[Collected data entries]
• • • •
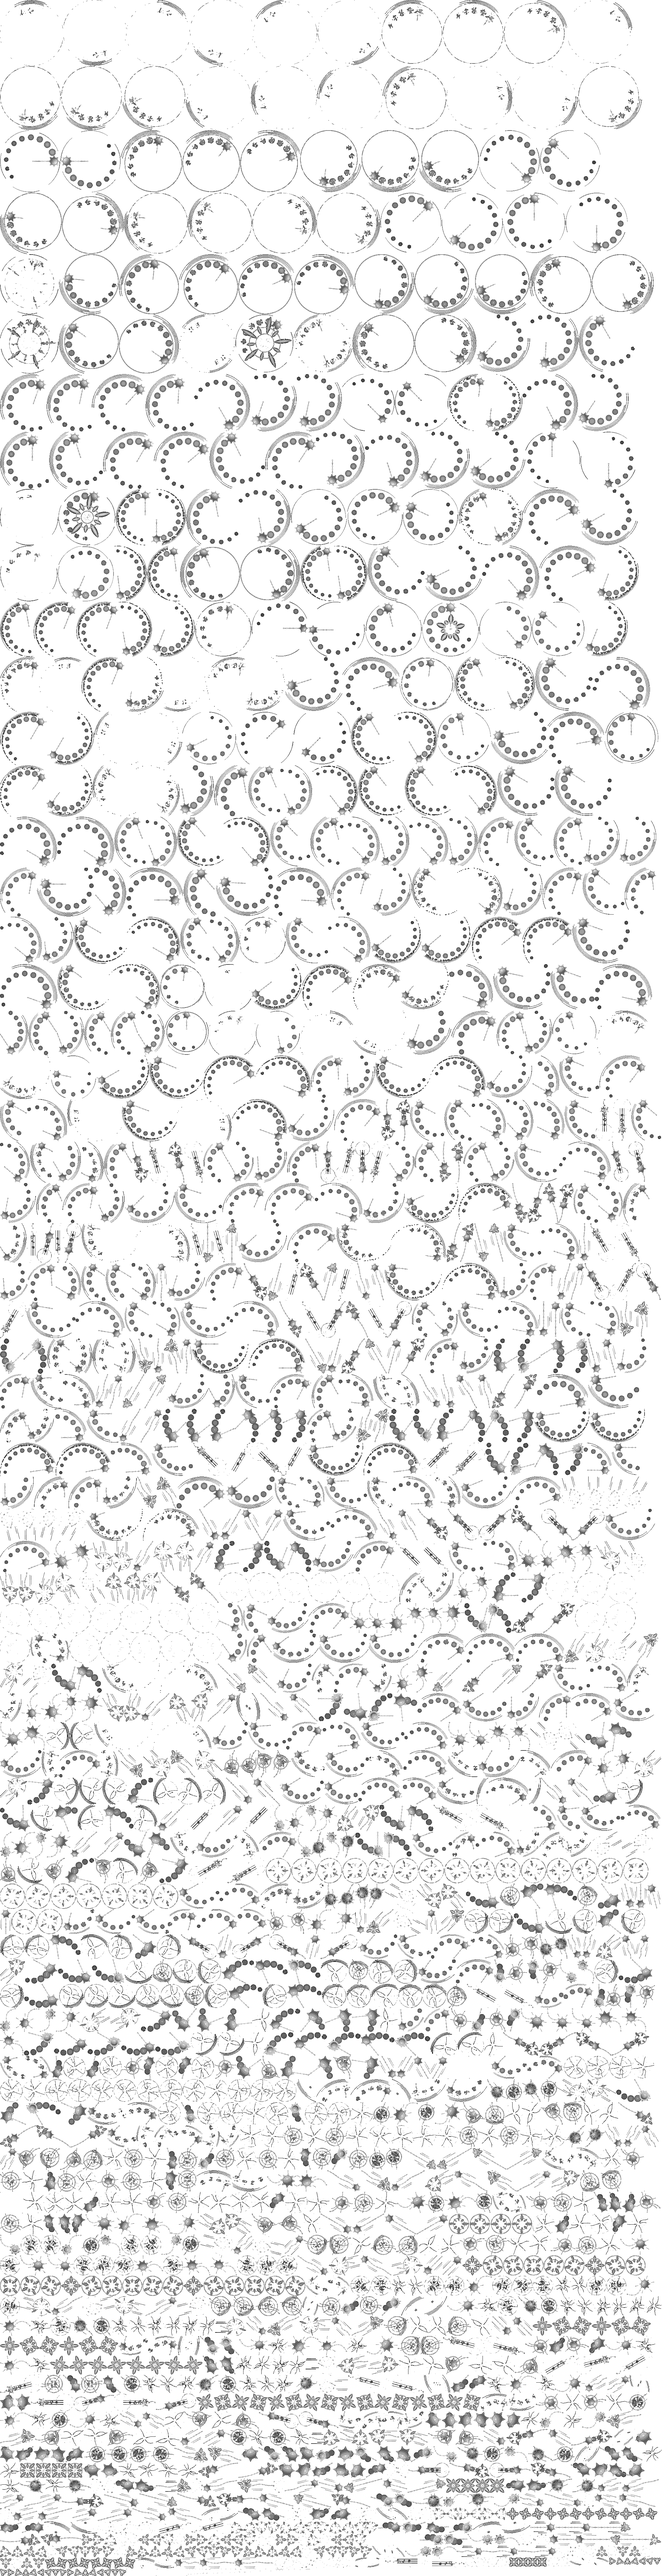
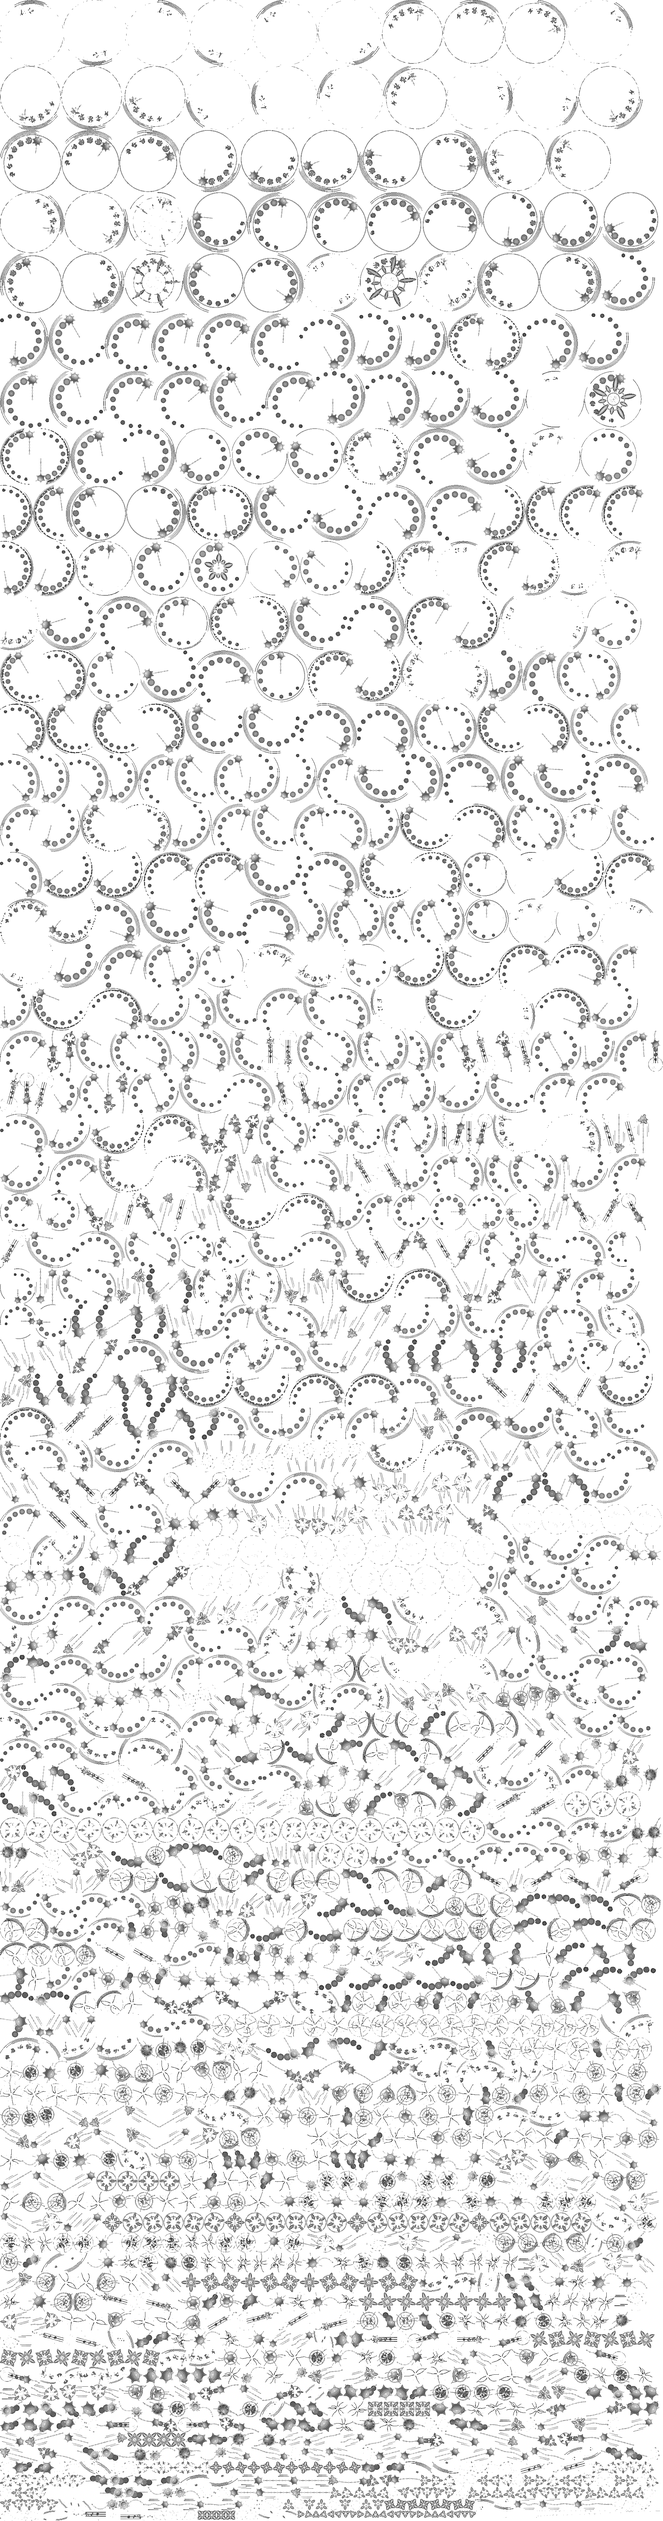
fix: チェーンアレイの右長押しの回しの範囲を半径 2m に狭める
- 溜め中の回し（spinning.step）の reach / size を 40 → 20
- 回る鉄球の絵も同じ半径に縮める

Claude-Session: https://claude.ai/code/session_01HwQhmwscr3qGgsBCugZiZh

Changed region(s): [[0.0, 0.0, 1.0, 1.0]]

diff --git a/CHANGELOG.md b/CHANGELOG.md
@@ -25,6 +25,7 @@
 - **床のアイテム情報の表示 ON/OFF**: 設定の「アイテム情報」か T キー（キー設定で変更可）で、床の遺物・スキル石の性能ポップアップを出さないようにできる。拾う操作と注目の輪はそのまま
 
 ### 変更
+- **チェーンアレイの右長押しの回し**: 押している間に周りを打つ範囲を半径 4m → 2m に狭めた（離したときの溜めの一撃の範囲は据え置き）。回る鉄球の絵も同じ半径に縮めた
 - **武器のエフェクトの手直し**: 専用のドット絵がある武器種では、振るたびに出ていた元の残像の線を出さない（二重に見えていた）。大鎌の鎌引きと鞭の巻き付けの鉤・螺旋を、左右どちらに出しても手に持つ武器の向きに合わせた。戦鎚の叩きつけの地割れ・地面の輪・砂煙をキャラより下に描く（石と閃光はキャラの上）。チェーンアレイの右長押しの振り回しに、押している間ずっと回る鉄球の絵を足した（溜めの段が上がると球が大きく明るくなる）
 - **修正（レビュー）**: 盾・扇子の構えを離した振りの後も「右右左」の派生が繋がるように。素手のまま変身したときの HUD の武器名。持続の奥義は必要量ぶんのゲージで続く（満タンから出しても必要量の低い持続が長引かない）。周回する弾は奥義ゲージを溜めない
 - **マップを広大に**: 通常の階の面積をフロアごとに 3.5〜5 倍の範囲でランダムにした（深度 1 で 96×56 → 約 200×117 タイル）。部屋そのものも大きくなり、部屋数は約 2 倍、敵の総数は約 2.3〜2.8 倍。ボス階は従来の大きさ。死神の猶予は広い階で約 300 秒。遠くの待機中の敵は眠らせ、押し合いの計算を升目にして重さを抑えた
• • • •
# To do
Starting with the line that contains "4m → 2m に狭めた（離したときの溜めの一撃の範囲は据え置き）。回る鉄球の絵も同じ半径に縮めた", copy each line through the end of the data exactly, and leave out all earlier lines.

# Answer box
+- **チェーンアレイの右長押しの回し**: 押している間に周りを打つ範囲を半径 4m → 2m に狭めた（離したときの溜めの一撃の範囲は据え置き）。回る鉄球の絵も同じ半径に縮めた
 - **武器のエフェクトの手直し**: 専用のドット絵がある武器種では、振るたびに出ていた元の残像の線を出さない（二重に見えていた）。大鎌の鎌引きと鞭の巻き付けの鉤・螺旋を、左右どちらに出しても手に持つ武器の向きに合わせた。戦鎚の叩きつけの地割れ・地面の輪・砂煙をキャラより下に描く（石と閃光はキャラの上）。チェーンアレイの右長押しの振り回しに、押している間ずっと回る鉄球の絵を足した（溜めの段が上がると球が大きく明るくなる）
 - **修正（レビュー）**: 盾・扇子の構えを離した振りの後も「右右左」の派生が繋がるように。素手のまま変身したときの HUD の武器名。持続の奥義は必要量ぶんのゲージで続く（満タンから出しても必要量の低い持続が長引かない）。周回する弾は奥義ゲージを溜めない
 - **マップを広大に**: 通常の階の面積をフロアごとに 3.5〜5 倍の範囲でランダムにした（深度 1 で 96×56 → 約 200×117 タイル）。部屋そのものも大きくなり、部屋数は約 2 倍、敵の総数は約 2.3〜2.8 倍。ボス階は従来の大きさ。死神の猶予は広い階で約 300 秒。遠くの待機中の敵は眠らせ、押し合いの計算を升目にして重さを抑えた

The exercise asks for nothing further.